                "query": "SOURCE '/aws/mediastore/mediastore_live' | filter HTTPStatus like /2\\d{2}/ and Operation=\"GetObject\" | stats avg(TurnAroundTime), avg(TotalTime), percentile(TurnAroundTime, 99), percentile(TotalTime, 99) by bin(5m)",

                "region": "us-west-2",

                "stacked": false,

                "title": "GetObject Latencies (Successful Requests)",

                "view": "timeSeries"

            }

        },

        {

            "type": "log",

            "x": 0,

            "y": 12,

            "width": 12,

            "height": 6,

            "properties": {

                "query": "SOURCE '/aws/mediastore/mediastore_live' | filter Path like /main/\n| filter HTTPStatus like /2\\d{2}/ \n| filter Operation = \"PutObject\" or Operation=\"DeleteObject\"\n| stats count() as `2xx Count` by Operation | sort `2xx Count` desc",

                "region": "us-west-2",

                "stacked": false,

                "title": "2xx Status Count by Operation",

                "view": "table"

            }

        },

        {

            "type": "log",

            "x": 0,

            "y": 18,

            "width": 6,

            "height": 6,

            "properties": {

                "query": "SOURCE '/aws/mediastore/mediastore_live' | filter Path like /main/ \n| filter HTTPStatus like /4\\d{2}/ \n| filter Operation = \"PutObject\" or Operation=\"DeleteObject\"\n| stats count() as `4xx Count` by Operation",

                "region": "us-west-2",

                "stacked": false,

                "title": "4xx Status Count by Operation",

                "view": "table"

            }

        },

        {

            "type": "log",

            "x": 6,

            "y": 18,

            "width": 6,

            "height": 6,

            "properties": {

                "query": "SOURCE '/aws/mediastore/mediastore_live' | filter Path like /main/\n| filter HTTPStatus like /5\\d{2}/ \n| filter Operation = \"PutObject\" or Operation=\"DeleteObject\"\n| stats count() as `5xx Count` by Operation",

                "region": "us-west-2",

                "stacked": false,

                "title": "5xx Status Count by Operation",

                "view": "table"

            }

        }

Now you have a dashboard that shows live streaming status.
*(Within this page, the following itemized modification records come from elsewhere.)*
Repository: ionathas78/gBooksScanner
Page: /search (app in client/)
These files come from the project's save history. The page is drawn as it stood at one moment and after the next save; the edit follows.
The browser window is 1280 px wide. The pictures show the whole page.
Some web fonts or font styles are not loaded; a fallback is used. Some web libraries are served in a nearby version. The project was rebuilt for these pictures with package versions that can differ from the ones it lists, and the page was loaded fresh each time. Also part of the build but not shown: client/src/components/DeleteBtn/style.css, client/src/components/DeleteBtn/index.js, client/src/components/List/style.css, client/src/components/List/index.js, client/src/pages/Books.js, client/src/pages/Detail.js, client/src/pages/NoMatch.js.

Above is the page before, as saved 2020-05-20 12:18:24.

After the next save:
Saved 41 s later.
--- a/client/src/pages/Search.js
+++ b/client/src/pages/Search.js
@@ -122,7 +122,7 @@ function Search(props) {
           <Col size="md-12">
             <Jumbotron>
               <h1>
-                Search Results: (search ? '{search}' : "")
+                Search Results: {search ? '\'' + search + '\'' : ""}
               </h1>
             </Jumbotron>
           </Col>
The left side of the dashboard shows ingest related status including ingest TPM (transaction per minute), PutObject latencies, and HTTP status code information. The right side of the dashboard shows egress TPM (transaction per minute), GetObject latencies, and HTTP status code information.

What’s More
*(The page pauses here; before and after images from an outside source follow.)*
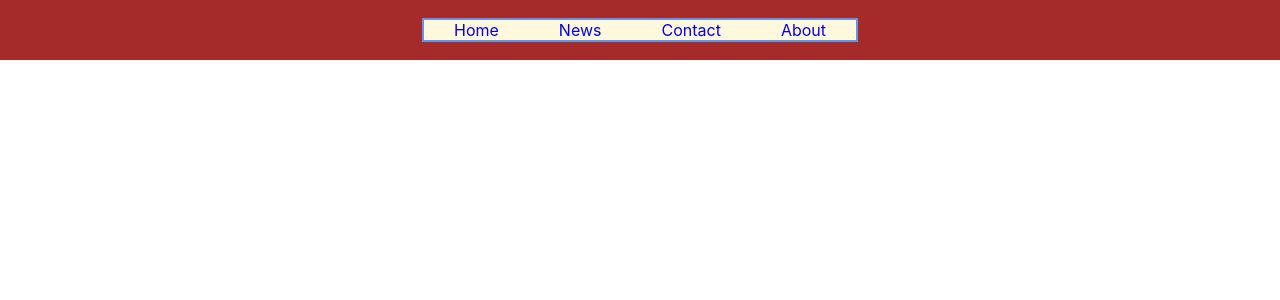
Repository: tusharpasricha/owlsomecoffee
Page: /
An editor plug-in stored every save of this project. The page is shown before and after the next save, followed by the edit.
The browser window is 1280 px wide. The pictures show the whole page.
The project was rebuilt for these pictures with package versions that can differ from the ones it lists, and the page was loaded fresh each time.

Above is the page before, as saved 2021-09-27 08:42:38.

### src/App.js

//import './App.css';
import Navbar from './components/navbar';

function App() {
  return (
    <div className="App">
     <Navbar>
     </Navbar>

    </div>
  );
}

export default App;

### src/components/navbar.js
import React from 'react'
import './navbar.css'

const Navbar = () => {
    return (
    <div className="nav">
<ul>
  <li><a href="default.asp">Home</a></li>
  <li><a href="news.asp">News</a></li>
  <li><a href="contact.asp">Contact</a></li>
  <li><a href="about.asp">About</a></li>
</ul>
    </div>
    )
}

export default Navbar

### src/components/navbar.css
*{
    margin: 0%;

}
div{
    background-color: brown;
    display: flex;
    justify-content: center;
    height: 60px;
    align-items: center;
}
 ul{
     background-color: cornflowerblue;
     display: flex;
     list-style-type: none;
     justify-content: center;
     padding: 2px;
 }
 li{
     background-color: cornsilk;
     padding-right: 30px;
     padding-left: 30px;
 }
 a{
     text-decoration: none;
 }

Loaded but not shown: public/index.html (common file); src/index.js (common file); src/index.css (common file)

After the next save:
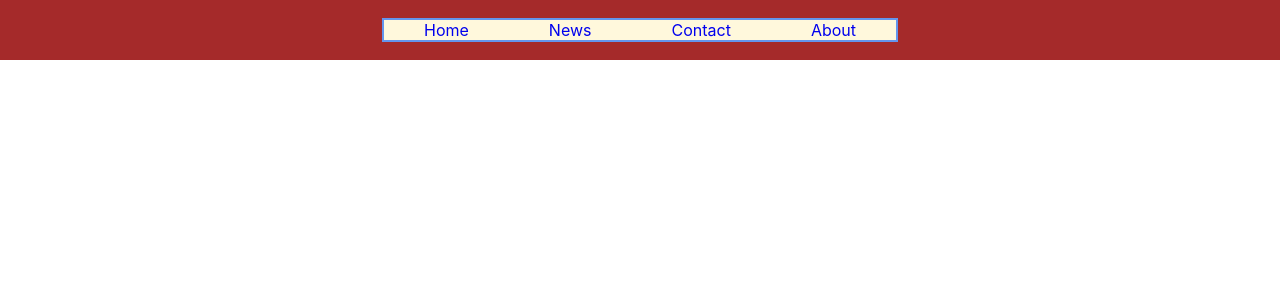
Saved 21 s later.
--- a/src/components/navbar.css
+++ b/src/components/navbar.css
@@ -18,8 +18,8 @@ div{
  }
  li{
      background-color: cornsilk;
-     padding-right: 30px;
-     padding-left: 30px;
+     padding-right: 40px;
+     padding-left: 40px;
  }
  a{
      text-decoration: none;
MediaStore access logs provide comprehensive information on object creation and object access. Combined with detailed CDN logs, customers can gain deeper insights on their live streaming performance, scale, and detailed client access information.
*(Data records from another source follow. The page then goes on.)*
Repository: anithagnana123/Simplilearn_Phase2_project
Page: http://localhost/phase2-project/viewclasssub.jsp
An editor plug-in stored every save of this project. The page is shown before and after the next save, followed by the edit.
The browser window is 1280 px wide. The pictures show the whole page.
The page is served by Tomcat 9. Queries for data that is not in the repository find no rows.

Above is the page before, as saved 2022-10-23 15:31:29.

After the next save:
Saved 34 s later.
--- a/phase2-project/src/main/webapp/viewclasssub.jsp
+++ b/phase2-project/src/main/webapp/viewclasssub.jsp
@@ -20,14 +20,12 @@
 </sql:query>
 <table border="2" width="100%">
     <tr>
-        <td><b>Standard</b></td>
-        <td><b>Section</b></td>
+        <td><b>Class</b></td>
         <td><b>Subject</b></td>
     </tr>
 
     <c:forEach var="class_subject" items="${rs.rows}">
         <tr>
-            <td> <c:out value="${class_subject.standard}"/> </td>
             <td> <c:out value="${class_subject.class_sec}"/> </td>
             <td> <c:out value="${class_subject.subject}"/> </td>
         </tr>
Cleaning up

To avoid incurring future charges, delete the MediaStore container, MediaLive services and MediaStore CloudWatch log groups.

Conclusion

This blog shows how to use MediaStore access logs and Amazon CloudWatch to create a live streaming dashboard. The dashboard data provides insights to live streaming performance and metrics around its operations.